» WHAT YOU SHOULD DO: Lines with the word "fortawesome" are the ones wanted. Copy each of them from the entries below.

• • •

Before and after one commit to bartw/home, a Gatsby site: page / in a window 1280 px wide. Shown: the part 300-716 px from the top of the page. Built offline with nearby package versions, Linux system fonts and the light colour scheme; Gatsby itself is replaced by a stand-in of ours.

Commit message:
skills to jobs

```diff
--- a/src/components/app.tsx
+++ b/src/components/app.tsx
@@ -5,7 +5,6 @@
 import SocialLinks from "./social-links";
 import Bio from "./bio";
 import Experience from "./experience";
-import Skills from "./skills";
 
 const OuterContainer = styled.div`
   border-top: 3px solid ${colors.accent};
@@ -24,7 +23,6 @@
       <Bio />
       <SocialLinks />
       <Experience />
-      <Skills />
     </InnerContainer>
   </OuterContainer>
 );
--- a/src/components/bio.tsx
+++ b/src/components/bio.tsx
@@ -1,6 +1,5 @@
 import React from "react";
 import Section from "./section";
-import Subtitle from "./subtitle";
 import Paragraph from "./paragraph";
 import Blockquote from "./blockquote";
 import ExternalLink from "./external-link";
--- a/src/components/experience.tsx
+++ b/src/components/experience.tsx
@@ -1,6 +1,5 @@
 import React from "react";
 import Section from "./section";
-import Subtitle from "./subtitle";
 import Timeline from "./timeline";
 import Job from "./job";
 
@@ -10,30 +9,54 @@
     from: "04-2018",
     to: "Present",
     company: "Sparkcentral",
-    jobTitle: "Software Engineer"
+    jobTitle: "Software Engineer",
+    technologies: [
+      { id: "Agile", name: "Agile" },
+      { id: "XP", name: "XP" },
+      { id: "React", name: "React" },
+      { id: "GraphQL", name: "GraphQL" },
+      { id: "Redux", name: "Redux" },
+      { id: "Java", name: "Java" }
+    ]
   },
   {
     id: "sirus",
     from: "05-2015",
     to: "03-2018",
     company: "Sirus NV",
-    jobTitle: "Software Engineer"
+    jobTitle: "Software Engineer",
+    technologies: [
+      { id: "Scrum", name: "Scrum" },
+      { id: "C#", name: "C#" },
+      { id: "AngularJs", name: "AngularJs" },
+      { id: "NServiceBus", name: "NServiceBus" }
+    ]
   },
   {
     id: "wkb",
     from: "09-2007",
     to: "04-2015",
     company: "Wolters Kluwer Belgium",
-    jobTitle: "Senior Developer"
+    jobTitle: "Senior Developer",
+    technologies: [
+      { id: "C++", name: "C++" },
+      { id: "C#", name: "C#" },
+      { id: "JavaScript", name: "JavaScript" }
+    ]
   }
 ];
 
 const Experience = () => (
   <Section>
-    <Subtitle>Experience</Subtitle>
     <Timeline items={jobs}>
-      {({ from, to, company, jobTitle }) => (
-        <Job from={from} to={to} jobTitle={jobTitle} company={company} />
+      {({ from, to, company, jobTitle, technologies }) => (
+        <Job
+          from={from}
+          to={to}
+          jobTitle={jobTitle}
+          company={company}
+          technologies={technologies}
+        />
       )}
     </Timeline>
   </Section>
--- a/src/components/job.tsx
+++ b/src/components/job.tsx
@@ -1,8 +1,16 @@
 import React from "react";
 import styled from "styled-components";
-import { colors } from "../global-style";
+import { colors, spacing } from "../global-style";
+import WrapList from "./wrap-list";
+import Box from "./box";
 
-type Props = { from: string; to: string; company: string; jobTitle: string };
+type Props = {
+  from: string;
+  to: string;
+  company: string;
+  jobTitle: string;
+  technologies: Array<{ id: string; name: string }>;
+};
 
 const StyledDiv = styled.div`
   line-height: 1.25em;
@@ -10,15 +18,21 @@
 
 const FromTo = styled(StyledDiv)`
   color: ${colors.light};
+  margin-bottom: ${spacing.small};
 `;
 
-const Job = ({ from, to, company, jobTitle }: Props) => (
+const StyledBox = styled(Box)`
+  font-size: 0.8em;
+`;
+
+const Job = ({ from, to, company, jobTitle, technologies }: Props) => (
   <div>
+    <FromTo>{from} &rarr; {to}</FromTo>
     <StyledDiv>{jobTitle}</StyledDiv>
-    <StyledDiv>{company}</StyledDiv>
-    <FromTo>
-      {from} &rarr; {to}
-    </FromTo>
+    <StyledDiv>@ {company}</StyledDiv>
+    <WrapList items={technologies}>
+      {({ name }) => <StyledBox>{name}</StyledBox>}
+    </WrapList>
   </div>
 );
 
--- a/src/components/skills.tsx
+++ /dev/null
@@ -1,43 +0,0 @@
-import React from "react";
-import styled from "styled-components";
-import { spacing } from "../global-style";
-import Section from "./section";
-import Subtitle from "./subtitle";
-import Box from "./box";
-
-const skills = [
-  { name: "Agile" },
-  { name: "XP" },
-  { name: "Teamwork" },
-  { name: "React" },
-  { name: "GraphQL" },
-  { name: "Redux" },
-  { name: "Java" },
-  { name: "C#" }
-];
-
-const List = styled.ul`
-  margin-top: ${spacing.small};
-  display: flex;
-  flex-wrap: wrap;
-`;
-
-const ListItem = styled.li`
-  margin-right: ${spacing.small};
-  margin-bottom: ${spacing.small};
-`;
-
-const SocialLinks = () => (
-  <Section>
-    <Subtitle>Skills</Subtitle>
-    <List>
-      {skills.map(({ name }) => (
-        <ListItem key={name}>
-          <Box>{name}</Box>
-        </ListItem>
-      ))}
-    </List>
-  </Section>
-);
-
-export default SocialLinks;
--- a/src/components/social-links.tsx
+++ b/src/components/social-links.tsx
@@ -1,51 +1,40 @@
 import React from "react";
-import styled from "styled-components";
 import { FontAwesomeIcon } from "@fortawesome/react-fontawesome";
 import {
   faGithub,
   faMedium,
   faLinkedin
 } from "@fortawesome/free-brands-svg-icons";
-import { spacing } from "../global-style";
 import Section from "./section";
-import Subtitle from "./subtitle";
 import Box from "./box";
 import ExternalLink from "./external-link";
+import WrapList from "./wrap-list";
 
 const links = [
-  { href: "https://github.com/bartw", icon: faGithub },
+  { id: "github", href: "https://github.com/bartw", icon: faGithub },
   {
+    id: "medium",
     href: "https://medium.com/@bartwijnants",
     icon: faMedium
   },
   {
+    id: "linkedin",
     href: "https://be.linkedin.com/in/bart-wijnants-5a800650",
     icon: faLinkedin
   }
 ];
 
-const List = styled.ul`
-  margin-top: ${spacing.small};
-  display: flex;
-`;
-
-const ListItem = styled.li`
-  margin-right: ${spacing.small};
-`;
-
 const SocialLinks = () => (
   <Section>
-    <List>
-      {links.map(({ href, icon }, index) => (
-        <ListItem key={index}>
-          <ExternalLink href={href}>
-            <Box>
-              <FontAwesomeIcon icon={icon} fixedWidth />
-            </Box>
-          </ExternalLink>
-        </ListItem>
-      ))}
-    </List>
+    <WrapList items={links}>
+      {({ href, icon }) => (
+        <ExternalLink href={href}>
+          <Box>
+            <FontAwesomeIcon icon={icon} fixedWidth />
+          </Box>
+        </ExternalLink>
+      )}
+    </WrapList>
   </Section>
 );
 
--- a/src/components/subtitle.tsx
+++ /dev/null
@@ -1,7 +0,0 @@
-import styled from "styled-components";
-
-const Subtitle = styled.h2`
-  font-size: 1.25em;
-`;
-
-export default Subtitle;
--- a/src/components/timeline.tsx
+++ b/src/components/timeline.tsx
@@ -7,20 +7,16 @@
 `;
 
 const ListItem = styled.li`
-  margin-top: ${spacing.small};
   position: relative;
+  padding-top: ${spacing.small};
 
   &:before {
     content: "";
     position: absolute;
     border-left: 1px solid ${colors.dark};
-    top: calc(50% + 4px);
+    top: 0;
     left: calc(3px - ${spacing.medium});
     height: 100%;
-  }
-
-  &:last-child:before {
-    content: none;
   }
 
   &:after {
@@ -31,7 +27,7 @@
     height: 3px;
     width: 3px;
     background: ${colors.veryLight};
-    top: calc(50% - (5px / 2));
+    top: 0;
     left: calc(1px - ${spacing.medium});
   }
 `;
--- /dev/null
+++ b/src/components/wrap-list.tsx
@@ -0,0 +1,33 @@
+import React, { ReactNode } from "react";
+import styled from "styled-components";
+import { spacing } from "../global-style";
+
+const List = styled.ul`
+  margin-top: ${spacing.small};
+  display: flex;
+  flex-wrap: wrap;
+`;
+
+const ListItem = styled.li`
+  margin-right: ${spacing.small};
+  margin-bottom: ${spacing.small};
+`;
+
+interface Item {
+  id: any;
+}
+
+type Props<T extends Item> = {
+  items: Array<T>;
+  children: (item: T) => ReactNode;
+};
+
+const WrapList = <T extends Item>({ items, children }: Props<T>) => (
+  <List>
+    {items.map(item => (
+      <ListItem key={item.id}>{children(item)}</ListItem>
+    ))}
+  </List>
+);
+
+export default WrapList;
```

• • •

» ANSWER TO THIS EXERCISE:
 import { FontAwesomeIcon } from "@fortawesome/react-fontawesome";
 } from "@fortawesome/free-brands-svg-icons";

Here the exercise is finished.